- **Task to carry out**
Could you please return each line of the data that has the word "head"?

- **Exercise data**
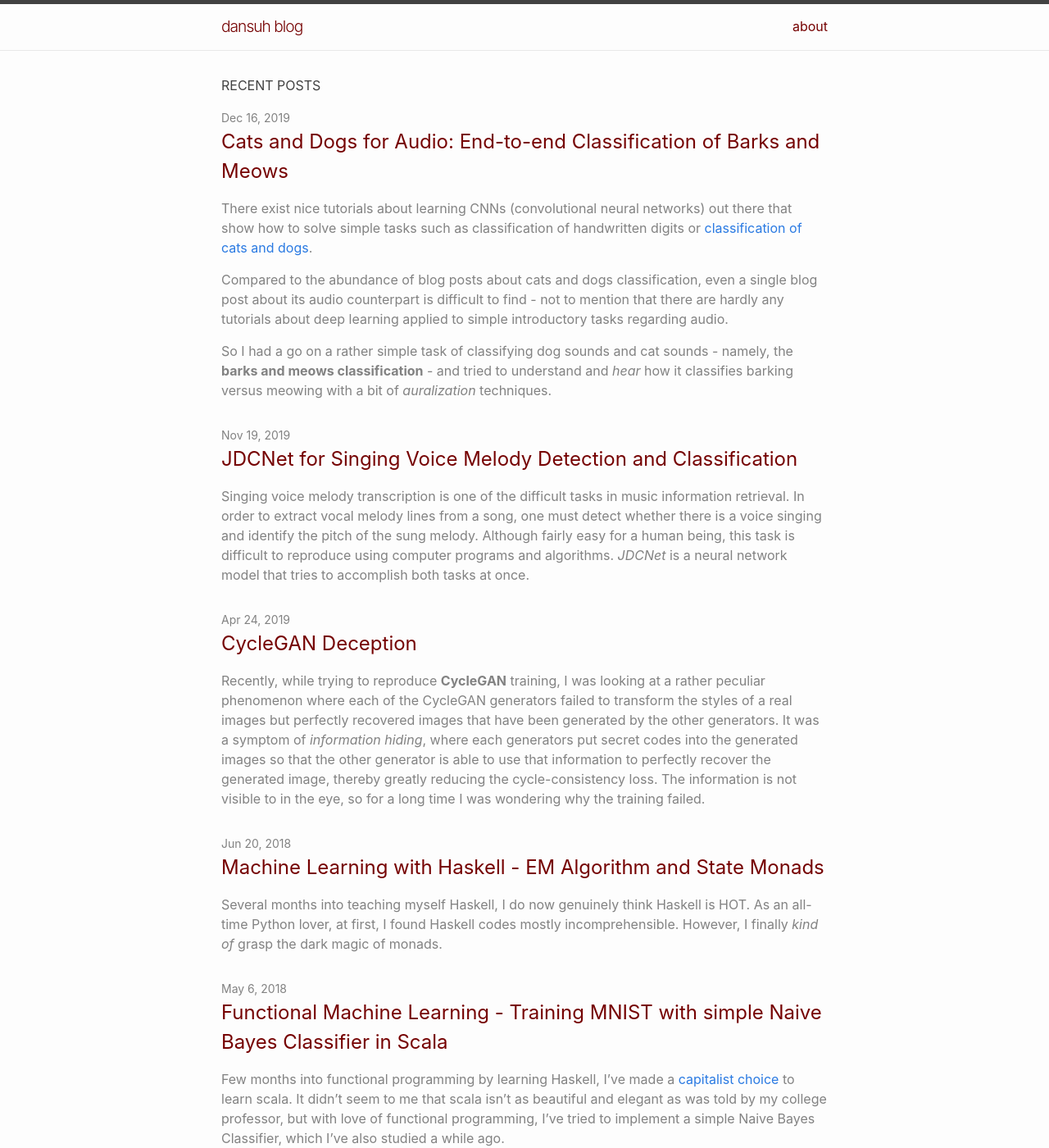
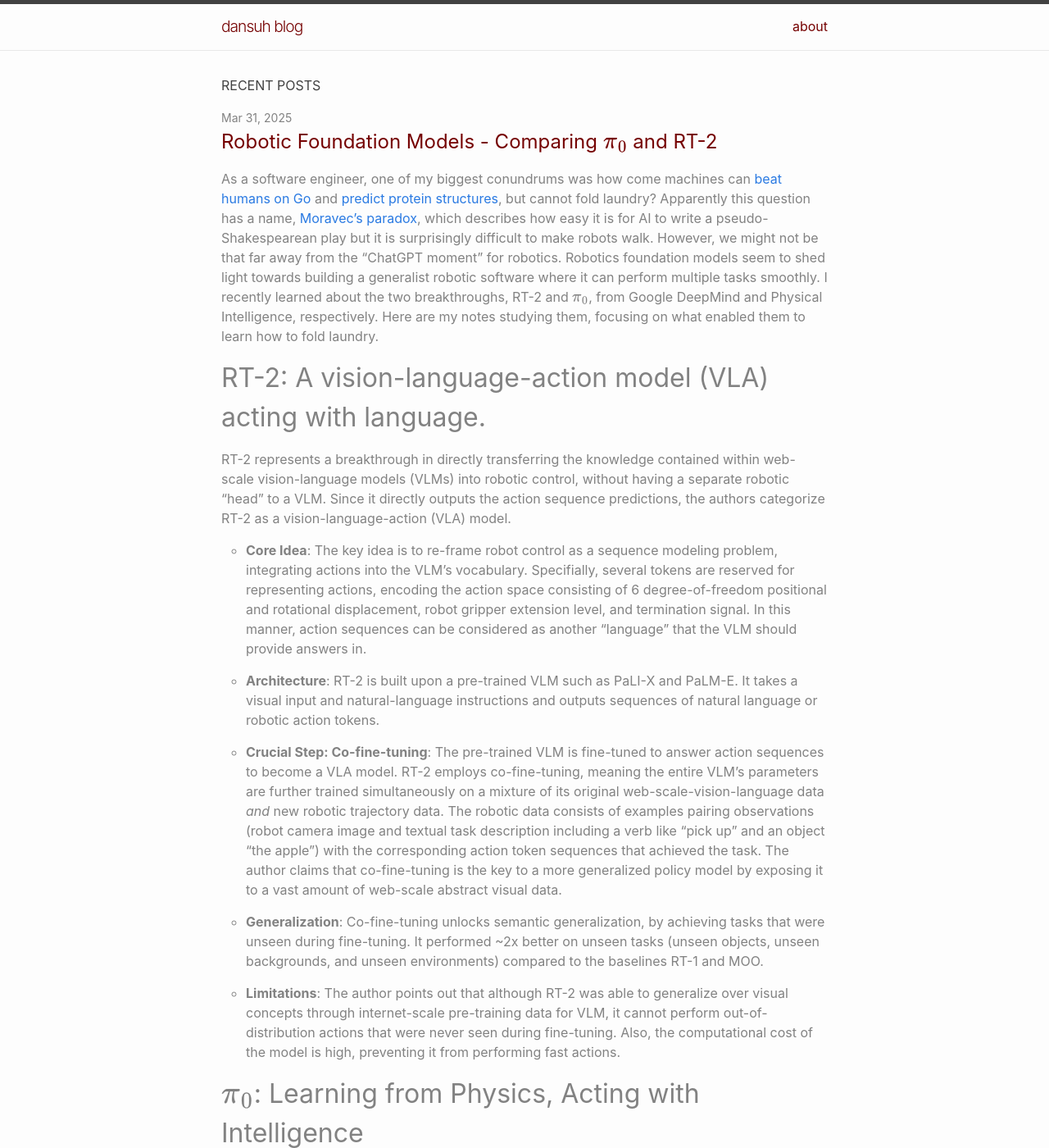
Before and after one commit to dansuh17/dansuh17.github.io, a Jekyll site: the page built from index.markdown, in a window 1280 px wide and 1400 px high. Shown: the whole window at 82% size. Built offline with Jekyll 4.4.1, drawn with Linux system fonts in a browser that asks for light colours; some of the changed text lies outside the part shown.

Commit message:
Add pi0-rt2 v1

```diff
--- a/Gemfile
+++ b/Gemfile
@@ -27,3 +27,8 @@
 
 # Performance-booster for watching directories on Windows
 gem "wdm", "~> 0.1.1", :install_if => Gem.win_platform?
+
+gem 'csv'
+gem 'base64'
+gem 'bigdecimal'
+gem 'webrick'
--- a/_config.yml
+++ b/_config.yml
@@ -24,7 +24,7 @@
   dansuh blog
 baseurl: "/" # the subpath of your site, e.g. /blog
 url: "https://dansuh17.github.io" # the base hostname & protocol for your site, e.g. http://example.com
-github_username:  dansuh17
+github_username: dansuh17
 show_excerpts: true
 excerpt_separator: <!--more-->
 
--- a/_includes/head.html
+++ b/_includes/head.html
@@ -15,14 +15,17 @@
     {%- endif -%}
 
     <!-- mathjax -->
-    <script type="text/x-mathjax-config">
-        MathJax.Hub.Config({
-          tex2jax: {
-            inlineMath: [['$','$'], ['\\(','\\)']],
-            processEscapes: true
-          }
-        });
+    <script>
+    MathJax = {
+      tex: {
+        inlineMath: [['$', '$'], ['\\(', '\\)']]
+      },
+      svg: {
+        fontCache: 'global'
+      }
+    };
     </script>
-    <script src="https://cdnjs.cloudflare.com/ajax/libs/mathjax/2.7.0/MathJax.js?config=TeX-AMS-MML_HTMLorMML" type="text/javascript">
+    <script type="text/javascript" id="MathJax-script" async
+      src="https://cdn.jsdelivr.net/npm/mathjax@3/es5/tex-svg.js">
     </script>
 </head>
--- /dev/null
+++ b/_posts/2025-03-31-pi0-rt2.md
@@ -0,0 +1,63 @@
+---
+layout: post
+title: "Robotic Foundation Models - Comparing $\\pi_0$ and RT-2"
+date: 2025-03-31 12:59:00 +0900
+---
+
+As a software engineer, one of my biggest conundrums was how come machines can [beat humans on Go](https://deepmind.google/research/breakthroughs/alphago/) and
+[predict protein structures](https://blog.google/technology/ai/google-deepmind-isomorphic-alphafold-3-ai-model/), but cannot fold laundry?
+Apparently this question has a name, [Moravec's paradox](https://en.wikipedia.org/wiki/Moravec%27s_paradox), which describes how easy it is for AI to write a pseudo-Shakespearean play
+but it is surprisingly difficult to make robots walk.
+However, we might not be that far away from the "ChatGPT moment" for robotics. Robotics foundation models seem to shed light towards building a generalist robotic software where
+it can perform multiple tasks smoothly. I recently learned about the two breakthroughs, RT-2 and $\pi_0$, from Google DeepMind and Physical Intelligence, respectively.
+Here are my notes studying them, focusing on what enabled them to learn how to fold laundry.
+
+# RT-2: A vision-language-action model (VLA) acting with language.
+
+RT-2 represents a breakthrough in directly transferring the knowledge contained within web-scale vision-language models (VLMs) into robotic control, without having a separate robotic "head" to a VLM.
+Since it directly outputs the action sequence predictions, the authors categorize RT-2 as a vision-language-action (VLA) model.
+
+* **Core Idea**: The key idea is to re-frame robot control as a sequence modeling problem, integrating actions into the VLM's vocabulary. Specifially, several tokens are reserved for representing actions, encoding the action space consisting of 6 degree-of-freedom positional and rotational displacement, robot gripper extension level, and termination signal. In this manner, action sequences can be considered as another "language" that the VLM should provide answers in.
+
+* **Architecture**: RT-2 is built upon a pre-trained VLM such as PaLI-X and PaLM-E. It takes a visual input and natural-language instructions and outputs sequences of natural language or robotic action tokens.
+
+* **Crucial Step: Co-fine-tuning**: The pre-trained VLM is fine-tuned to answer action sequences to become a VLA model. RT-2 employs co-fine-tuning, meaning the entire VLM's parameters are further trained simultaneously on a mixture of its original web-scale-vision-language data _and_ new robotic trajectory data.
+The robotic data consists of examples pairing observations (robot camera image and textual task description including a verb like "pick up" and an object "the apple") with the corresponding action token sequences that achieved the task.
+The author claims that co-fine-tuning is the key to a more generalized policy model by exposing it to a vast amount of web-scale abstract visual data.
+
+* **Generalization**: Co-fine-tuning unlocks semantic generalization, by achieving tasks that were unseen during fine-tuning. It performed ~2x better on unseen tasks (unseen objects, unseen backgrounds, and unseen environments) compared to the baselines RT-1 and MOO.
+
+* **Limitations**: The author points out that although RT-2 was able to generalize over visual concepts through internet-scale pre-training data for VLM, it cannot perform out-of-distribution actions that were never seen during fine-tuning. Also, the computational cost of the model is high, preventing it from performing fast actions.
+
+# $\\pi_0$: Learning from Physics, Acting with Intelligence
+
+$\pi_0$ is a VLA that builds on top of the idea from RT-2 and provides some improvements to provide a more generalist robot policy.
+It can adapt to different robotic platforms with different number of DoFs (e.g. one-arm, two-arm) and perform a variety of tasks, including laundry folding and box assembling.
+
+* **Core Idea**: There are two main ideas that allows enhancing generality of the $\pi_0$ model: cross-embodiment training data mixture and flow-matching action expert. Cross-embodiment training data represents robotic task-action (manipulation) datasets collected across 8 different types of robots.
+Specifically, it consists of a subset of OXE (Open X-embodiment) dataset and the $\pi$ dataset.
+The action expert is a separate model with distinct weights trained with _flow-matching loss_ , essentially a form of diffusion, that enables smoother fine-grained and complex movements.
+
+* **Architecture**: $\pi_0$ consists of a pre-trained Gemma language model, SigLIP image encoder, and an action expert producing about 50 chunks of continuous action predictions. In contrast to RT-2, $\pi_0$'s VLM does not generate action tokens but utilizes the action expert to predict the actions.
+
+* **Generalization**: $\pi_0$ can perform a variety of different tasks, such as shirt folding and table bussing, out-of-box via direct prompting and shows better results than the baselines OpenVLA and Octo.
+The authors also demonstrate effective post-training behavior of $\pi_0$, where it can learn new, unseen tasks after fine-tuning with relatively small amount of 1- or 2-hour data.
+
+* **Multi-Stage Tasks**: With some fine-tuning, $\pi_0$ also demonstrates the capability of executing complex, multi-stage tasks like laundry folding (take out the laundry from the washer, fold it, and stack them on the table) and box building (assemble a box in a flattened state). Baseline models were not able to perform these tasks.
+
+* **Limitations**: The optimal dataset mixture that yields more effective training remains unknown. Also, there is an open question of how much diversity in the data results in positive transfer towards generalized robot model.
+
+# Conclusion
+
+Both RT-2 and $\pi_0$ represent significant breakthroughs towards overcoming the limitations of previous robot AI models, which were typically confined to a narrow set of actions.
+By leveraging the power of large language and vision models, these new approaches enable robots to understand and execute tasks with a level of semantic understanding and generalization previously unseen.
+RT-2 shed light to how a combined vison-language-action model can generalize to perform unseen tasks. $\pi_0$ goes further and leverages cross-embodiment data mixture along with flow-matching action export to both generalize on unseen tasks and perform complex, multi-stage tasks such as laundry folding.
+
+# References
+
+* [RT-1 project page](https://robotics-transformer1.github.io/)
+* [RT-2 paper](https://robotics-transformer2.github.io/assets/rt2.pdf)
+* [RT-2 project page](https://robotics-transformer2.github.io/)
+* [pi0 paper](https://www.physicalintelligence.company/download/pi0.pdf)
+* [pi0 blog post](https://www.physicalintelligence.company/blog/pi0)
+* [U of T Robotics Institute Seminar: Sergey Levine (UC Berkeley)](https://www.youtube.com/watch?v=EYLdC3a0NHw)
```
Also changed, not shown: Gemfile.lock, README.md.
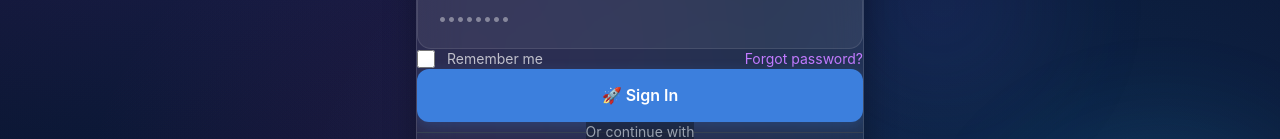
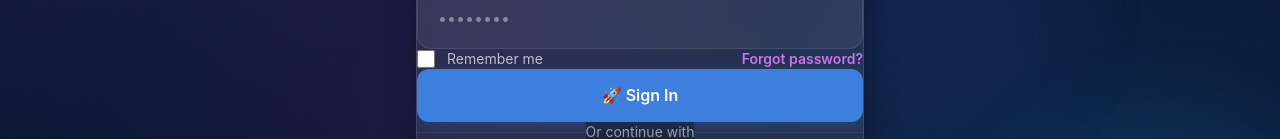
Before and after one commit to gauravk310/linkqueue, a Next.js app: page /login in a window 1280 px wide. Shown: the part 423-562 px from the top of the page. Built offline with nearby package versions, Linux system fonts and the light colour scheme.

Commit message:
Update page.js

```diff
--- a/app/login/page.js
+++ b/app/login/page.js
@@ -201,12 +201,13 @@ export default function LoginPage() {
                                     />
                                     <span className="text-sm" style={{ color: 'hsla(0, 0%, 100%, 0.7)' }}>Remember me</span>
                                 </label>
-                                <a href="#" className="text-sm text-purple-400 hover:text-purple-300 transition-colors">
+                                <a href="#" className="auth-link text-sm">
                                     Forgot password?
                                 </a>
                             </div>
                         )}
 
+                        {/* Submit Button */}
                         <button
                             type="submit"
                             disabled={isLoading}
```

- **Problem solution**
--- a/_includes/head.html
+++ b/_includes/head.html
 </head>
+RT-2 represents a breakthrough in directly transferring the knowledge contained within web-scale vision-language models (VLMs) into robotic control, without having a separate robotic "head" to a VLM.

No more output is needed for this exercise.